Packard One-Twenty Convertible Victoria
In the late 1930s, the coachbuilt era, for all intents and purposes, drew to a close. Before it did, however, some of the most exciting cars of the period appeared, exemplified by the famed “Darrin Packards,” with bodies by famed designer Howard A. “Dutch” Darrin. Today, Darrin’s creations are best known for their lovely lines and the distinctive “Darrin Dip” in the doors. His initial designs on the Packard 120 chassis were an unqualified triumph of modern design, and quickly, his order backlog began to grow.
It is believed that only about eight Model 1701 Packard Eights were given the Darrin Convertible Victoria treatment. Furthermore, it appears only 30 Packard Darrins were produced in Hollywood between 1937 and 1941 (later cars were produced by Packard in Connersville, Indiana). These numbers include five built in 1940 and one built for Errol Flynn in 1941. Darrin’s cars are extremely popular today. They offer the drivability of Packard’s excellent prewar chassis combined with the panache of Darrin’s rakish body design. The fact that they are rare only enhances their considerable appeal.
This car was auctioned off by RM Auctions in July of 2010 at the Shotwell Gustafson Pavilion at Meadow Brook Hall, Rochester, Michigan.
120 hp, 282 cu. in. L-head inline eight-cylinder engine, three-speed synchromesh manual transmission, independent front suspension with unequal-length A-arms and coil springs, live rear axle with semi-elliptic leaf springs, and four-wheel hydraulic brakes. Wheelbase: 127"
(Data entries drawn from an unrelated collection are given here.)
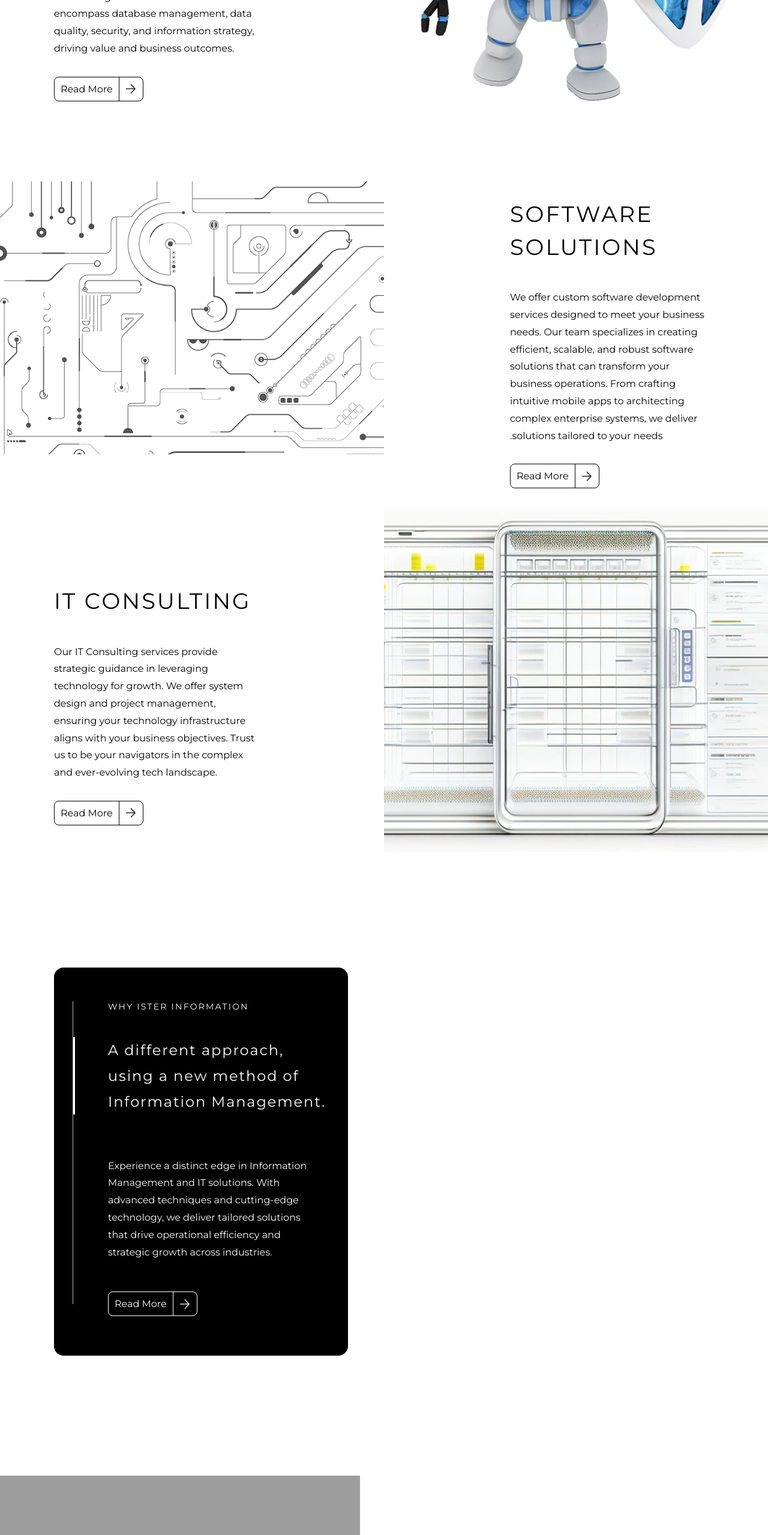
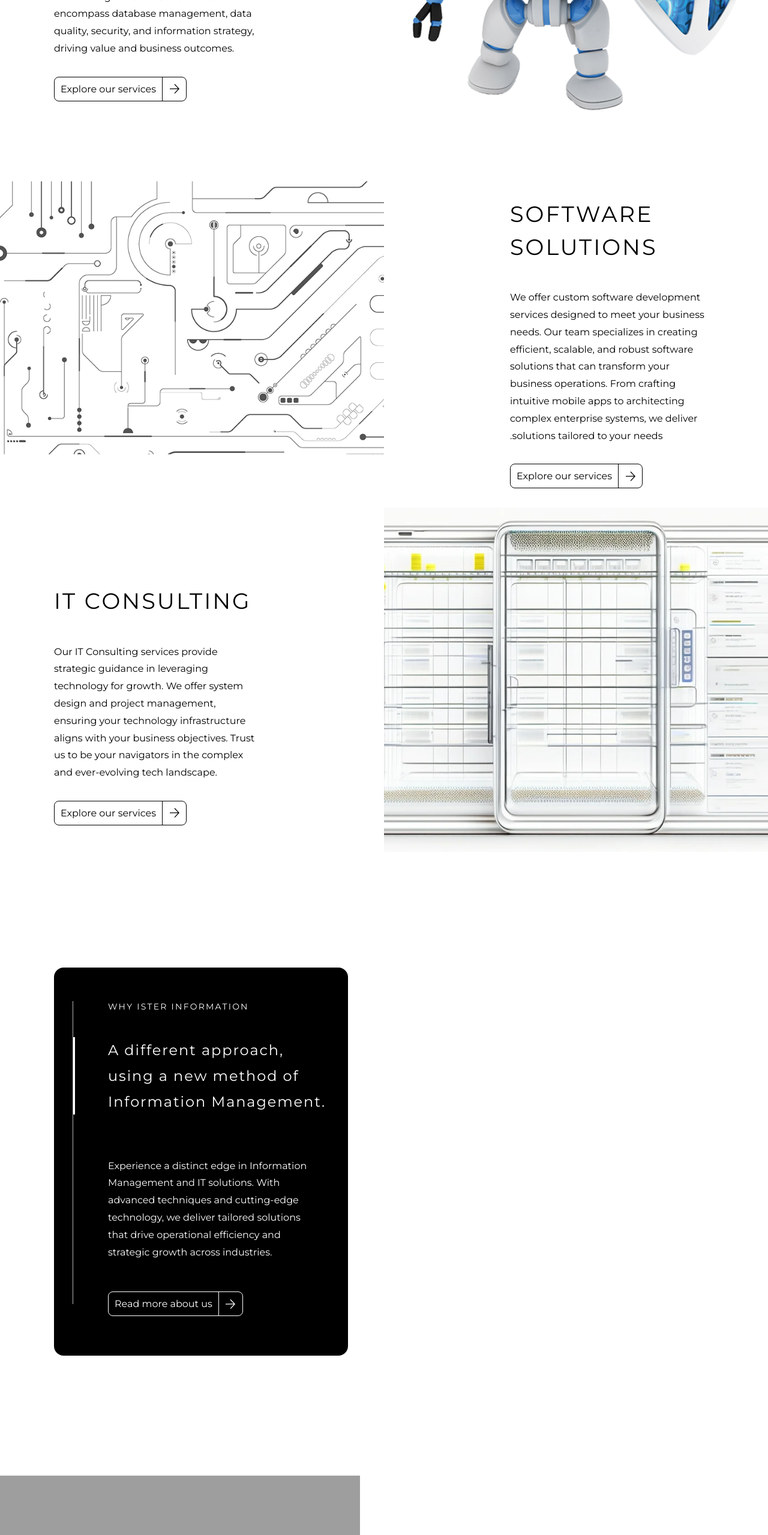
Before and after one commit to Moamal-2000/aster-information, a React (Vite) app: page / in a window 1280 px wide. Shown: the part 2700-5259 px from the top of the page at 60% size. Built offline with nearby package versions, Linux system fonts and the light colour scheme; grey boxes are pictures that could not be loaded.

Commit message:
perf: improve SEO, add a descriptive text instead of 'Read More'

```diff
--- a/src/Components/Home/Home.jsx
+++ b/src/Components/Home/Home.jsx
@@ -1,4 +1,5 @@
 import { Helmet } from "react-helmet-async";
+import CareersSection from "./CareersSection/CareersSection";
 import s from "./Home.module.scss";
 import HomeBackground from "./HomeHeroSection/HomeBackground/HomeBackground";
 import HomeHeroSection from "./HomeHeroSection/HomeHeroSection";
@@ -7,7 +8,6 @@ import IntoStatsSection from "./InfoStatsSection/InfoStatsSection";
 import ServicesSection from "./ServicesSection/ServicesSection";
 import VisionSection from "./VisionSection/VisionSection";
 import WhyUsSection from "./WhyUs/WhyUsSection";
-import CareersSection from "./CareersSection/CareersSection";
 
 const Home = () => {
   return (
--- a/src/Components/Home/ServicesSection/Services/Services.jsx
+++ b/src/Components/Home/ServicesSection/Services/Services.jsx
@@ -20,11 +20,11 @@ const Services = () => {
             maximizing its value. Our services encompass database
             management, data quality, security, and information strategy,
             driving value and business outcomes.`}
-            buttonText={"Read More"}
+            buttonText={"Explore our services"}
             buttonPath={"/technology"}
           />
 
-          <div className={`${s.serviceImgHolder} ${s.serviceImgHolder1}`}>
+          <div className={s.serviceImgHolder}>
             <img src={serviceSectionBg1} alt="" />
           </div>
         </div>
@@ -40,7 +40,7 @@ const Services = () => {
               transform your business operations. From crafting intuitive mobile
               apps to architecting complex enterprise systems, we deliver
               solutions tailored to your needs.`}
-            buttonText={"Read More"}
+            buttonText={"Explore our services"}
             buttonPath={"/technology"}
           />
 
@@ -59,7 +59,7 @@ const Services = () => {
               management, ensuring your technology infrastructure aligns with your
               business objectives. Trust us to be your navigators in the complex
               and ever-evolving tech landscape.`}
-            buttonText={"Read More"}
+            buttonText={"Explore our services"}
             buttonPath={"/technology"}
           />
 
--- a/src/Components/Home/WhyUs/WhyUsContent/WhyUsContent.jsx
+++ b/src/Components/Home/WhyUs/WhyUsContent/WhyUsContent.jsx
@@ -18,7 +18,7 @@ const WhyUsContent = () => {
         growth across industries.
       </p>
 
-      <Button text="Read More" path="/about" invertColors={true} />
+      <Button text="Read more about us" path="/about" invertColors={true} />
     </div>
   );
 };
--- a/src/Components/Shared/Buttons/Button/Button.jsx
+++ b/src/Components/Shared/Buttons/Button/Button.jsx
@@ -6,10 +6,14 @@ const Button = ({ text, path, invertColors }) => {
   const invertClass = invertColors ? s.invert : "";
 
   return (
-    <Link to={path} className={`${s.button} ${invertClass}`}>
+    <Link
+      to={path}
+      className={`${s.button} ${invertClass}`}
+      aria-label={text || `Navigate to ${path}`}
+    >
       <span>{text}</span>
 
-      <div className={s.arrowHolder}>
+      <div className={s.arrowHolder} title="Right arrow">
         <SvgIcon name="arrowRight" />
       </div>
     </Link>
```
Source: RM Auctions
Photo Credit: Copyright Darin Schnabel